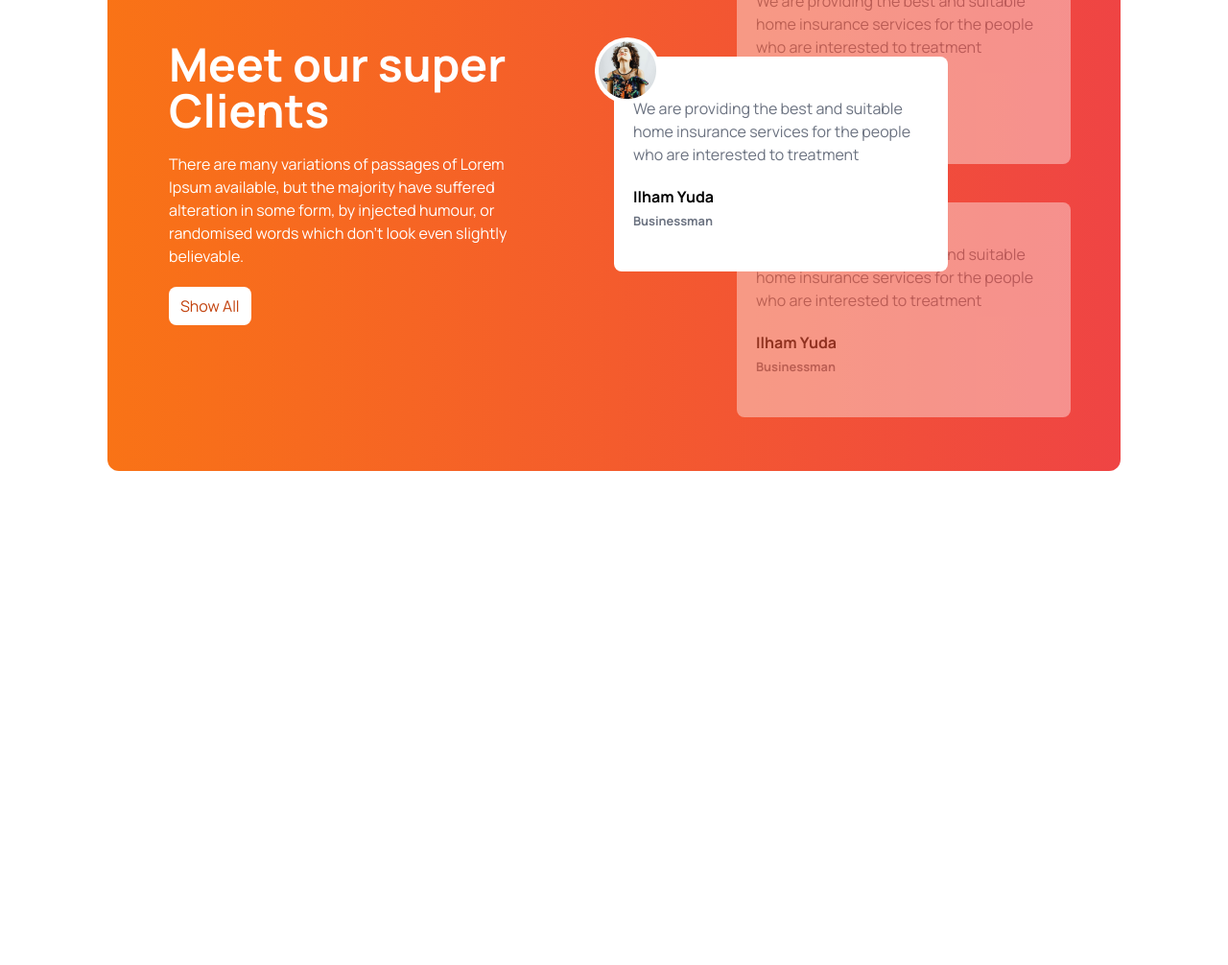
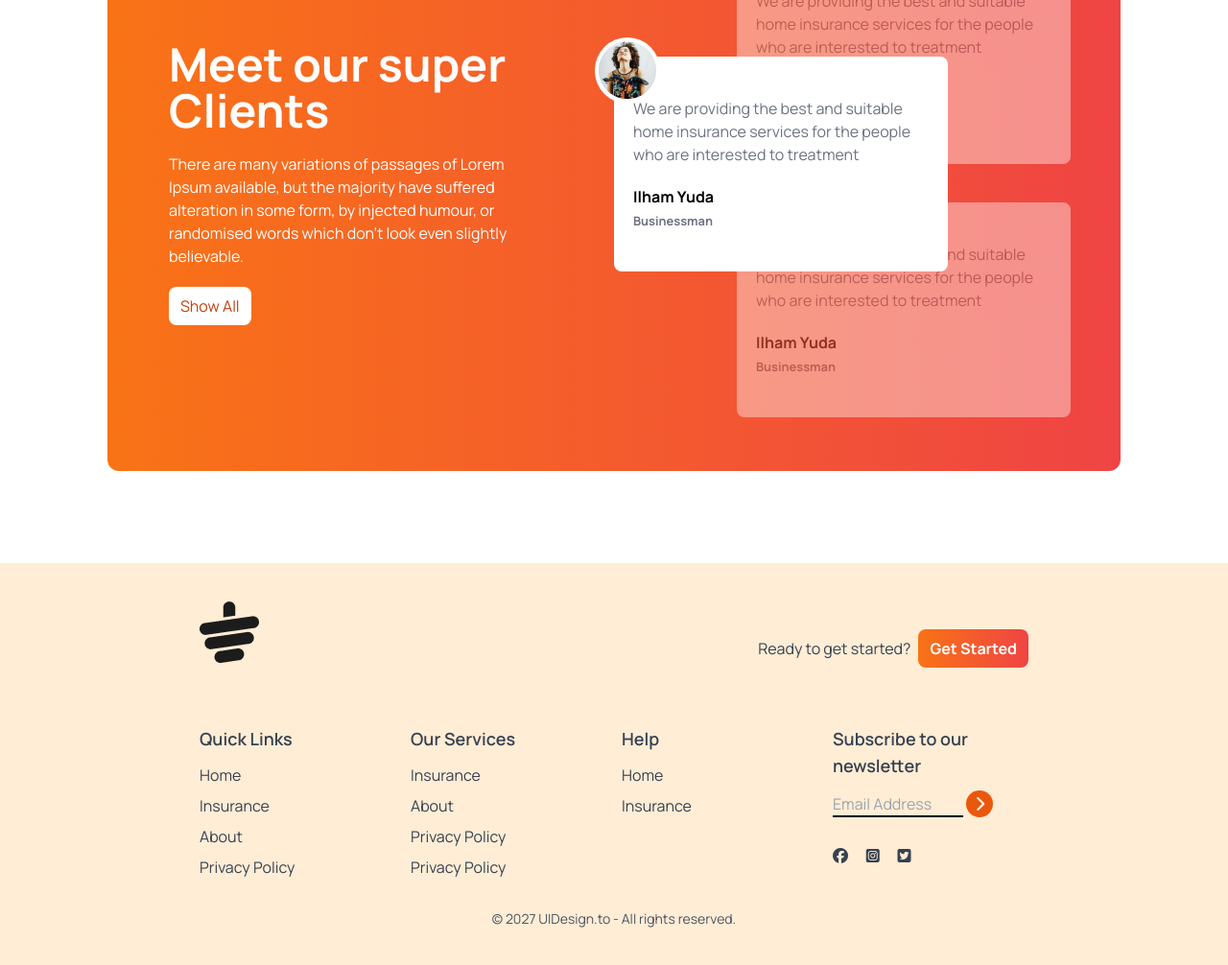
Before and after one commit to thisisrahiq/tea-house-landing-website, a plain HTML site: page index.html in a window 1280 px wide. Shown: the part 1957-2963 px from the top of the page at 96% size. Before the commit the page ends 2544 px from the top, so only its background shows below. Drawn offline with nearby package versions, Linux system fonts and the light colour scheme.

Commit message:
footer section  copied from programming hero

```diff
--- a/index.html
+++ b/index.html
@@ -276,6 +276,101 @@
         </div>
       </section>
     </main>
-    <footer></footer>
+    <footer class="bg-orange-100 text-gray-700 py-10 px-4 md:px-16">
+      <div class="w-9/12 mx-auto">
+        <!-- Logo -->
+        <div class="mb-8 flex justify-between">
+          <img class="mb-8" src="./images/cup.png" alt="" />
+          <div class="flex items-center gap-2">
+            <h4>Ready to get started?</h4>
+            <button
+              class="bg-gradient-to-r from-orange-500 to-red-500 px-3 py-2 rounded-lg text-white font-bold"
+            >
+              Get Started
+            </button>
+          </div>
+        </div>
+        <!-- Links -->
+        <div class="grid grid-cols-1 md:grid-cols-2 lg:grid-cols-4 gap-4">
+          <!-- first column -->
+          <div>
+            <h3 class="font-semibold text-lg mb-3">Quick Links</h3>
+            <ul class="space-y-2">
+              <li>
+                <a class="hover:text-orange-600" href="#">Home</a>
+              </li>
+              <li>
+                <a class="hover:text-orange-600" href="#">Insurance</a>
+              </li>
+              <li>
+                <a class="hover:text-orange-600" href="#">About</a>
+              </li>
+              <li>
+                <a class="hover:text-orange-600" href="#">Privacy Policy</a>
+              </li>
+            </ul>
+          </div>
+          <!-- second column -->
+          <div>
+            <h3 class="font-semibold text-lg mb-3">Our Services</h3>
+            <ul class="space-y-2">
+              <li>
+                <a class="hover:text-orange-600" href="#">Insurance</a>
+              </li>
+              <li>
+                <a class="hover:text-orange-600" href="#">About</a>
+              </li>
+              <li>
+                <a class="hover:text-orange-600" href="#">Privacy Policy</a>
+              </li>
+              <li>
+                <a class="hover:text-orange-600" href="#">Privacy Policy</a>
+              </li>
+            </ul>
+          </div>
+          <!-- third column -->
+          <div>
+            <h3 class="font-semibold text-lg mb-3">Help</h3>
+            <ul class="space-y-2">
+              <li>
+                <a class="hover:text-orange-600" href="#">Home</a>
+              </li>
+              <li>
+                <a class="hover:text-orange-600" href="#">Insurance</a>
+              </li>
+            </ul>
+          </div>
+
+          <!-- fourth column -->
+          <div>
+            <h3 class="font-semibold text-lg mb-3">
+              Subscribe to our newsletter
+            </h3>
+            <div class="flex flex-col space-y-2">
+              <div>
+                <input
+                  placeholder="Email Address"
+                  type="text"
+                  class="bg-transparent border-b-2 border-black w-4/6"
+                />
+                <i
+                  class="fa-solid fa-chevron-right w-7 h-7 bg-orange-600 inline-flex rounded-full text-white justify-center items-center"
+                ></i>
+                <div class="flex justify-between w-2/5 mb-2 mt-8">
+                  <i class="fa-brands fa-facebook"></i>
+                  <i class="fa-brands fa-square-instagram"></i>
+                  <i class="fa-brands fa-square-twitter"></i>
+                </div>
+              </div>
+            </div>
+          </div>
+        </div>
+        <div class="text-center pt-4 mt-4">
+          <p class="text-sm text-gray-600">
+            © 2027 UIDesign.to - All rights reserved.
+          </p>
+        </div>
+      </div>
+    </footer>
   </body>
 </html>
```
::::
• _WHAT THE TASK REQUIRES_
Select, from the listing, all lines that include the word "flex".

• _ANSWER BELOW_
+        <div class="mb-8 flex justify-between">
+          <div class="flex items-center gap-2">
+            <div class="flex flex-col space-y-2">
+                  class="fa-solid fa-chevron-right w-7 h-7 bg-orange-600 inline-flex rounded-full text-white justify-center items-center"
+                <div class="flex justify-between w-2/5 mb-2 mt-8">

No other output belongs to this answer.